Indirect tax is the levying of tax on goods rather than the person selling the goods. A prime example of this is the tax of fuel, liquor and cigarettes. Even what is commonly known as ‘road tax’ in the UK, is simply an indirect taxation on the amount of Co2 produced by a vehicle.
These kind of taxes are sometimes justified by the potential damage that they could do, and by increasing their price governments are effectively stopping people using them so much. Although the merits of this are questionable in all situations, they are still having an effect on how companies are having to deal with the difference. They could also be import duties and custom duties on good entering a country.
This is not simply to stop people doing certain things either, it also acts as an enabler in many situations.
For instance in Nigeria they have increased the customs taxation on imported refined sugar to 80% from 35%, whilst taking all custom duties off the equipment used to make it. The thinking behind this is to increase the amount of refined sugar being created in Nigeria. This may be a noble cause for the Nigerian farmers, but in reality hits external sugar importers hard, which then ratchets up the price that consumers need to pay to offset this tax increase.
The importance of this for countries is huge, even more so than the much discussed corporate income tax that many multinationals have been maligned for not paying. This is because we have seen that there is actually significantly more gained by countries from their indirect taxes in this sense, than in their regular corporate tax collection. In fact this is so important that they can often make up 30% of total tax in countries.
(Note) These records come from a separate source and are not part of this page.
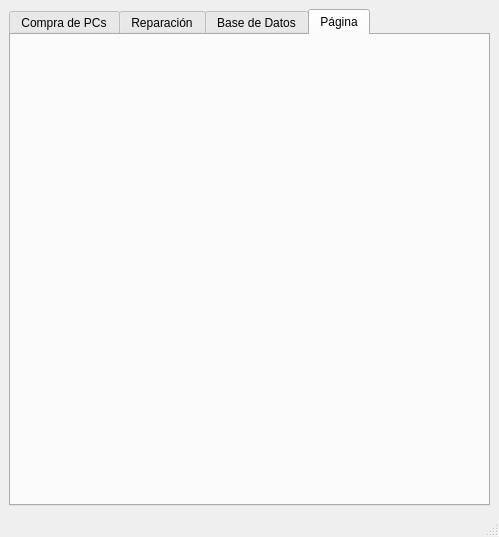
Old version of the form aplicacionU5Ajustable.ui in the repository Casta626/Trabajo-5-DIN.
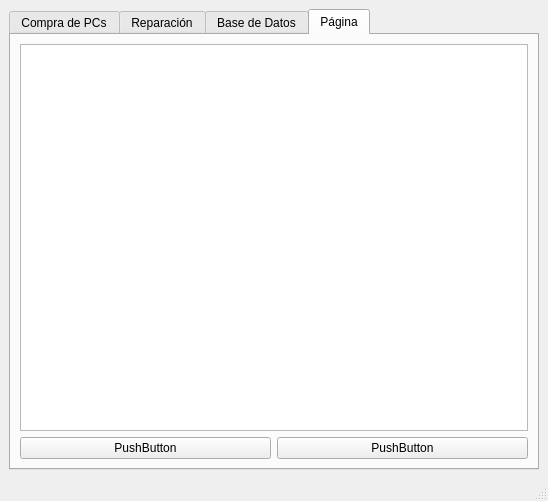
New version of the form. The open tabs and pages were chosen to show the change. Icons and pictures are not drawn.

```diff
--- a/aplicacionU5Ajustable.ui
+++ b/aplicacionU5Ajustable.ui
@@ -6,8 +6,8 @@
    <rect>
     <x>0</x>
     <y>0</y>
-    <width>499</width>
-    <height>537</height>
+    <width>548</width>
+    <height>501</height>
    </rect>
   </property>
   <property name="windowTitle">
@@ -197,6 +197,37 @@
        <attribute name="title">
         <string>Página</string>
        </attribute>
+       <layout class="QVBoxLayout" name="verticalLayout_4">
+        <item>
+         <layout class="QVBoxLayout" name="verticalLayout_3">
+          <item>
+           <layout class="QVBoxLayout" name="verticalLayout_2">
+            <item>
+             <widget class="QListView" name="listView"/>
+            </item>
+            <item>
+             <layout class="QHBoxLayout" name="horizontalLayout">
+              <item>
+               <widget class="QPushButton" name="pushButton">
+                <property name="text">
+                 <string>PushButton</string>
+                </property>
+               </widget>
+              </item>
+              <item>
+               <widget class="QPushButton" name="pushButton_3">
+                <property name="text">
+                 <string>PushButton</string>
+                </property>
+               </widget>
+              </item>
+             </layout>
+            </item>
+           </layout>
+          </item>
+         </layout>
+        </item>
+       </layout>
       </widget>
      </widget>
     </item>
```
Left out of the diff: 19 changed lines with no effect on the pictures.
This could come from VAT or GST added value that is collected by the government or even simply the use of custom duties like we have seen in Nigeria.
The knock-on effect of this is simply that consumers are often forced to bare the majority of these costs and therefore buy less of a particular product due to the increased pricing. We have seen this with aggressive increases in the price of fuel duty in the UK, which has not only increased the cost of filling up a car, but also the transportation costs for almost every single product that needs to be moved.
It is not always negative though, with many countries allowing companies to bypass or gain favourable rates on these taxes in return for relocation to certain areas. This has been at least part of the reason for the recent increase in the amount of Tax Inversions, especially to countries like Ireland and the UK. Here the amount of indirect and direct tax is lower, meaning that countries can take advantage of this.
With the increase in connectivity and unilateral trade agreements, by moving operations to another country which has better custom rates, companies have the opportunity to maximize their profits without being levied by excessive indirect taxation.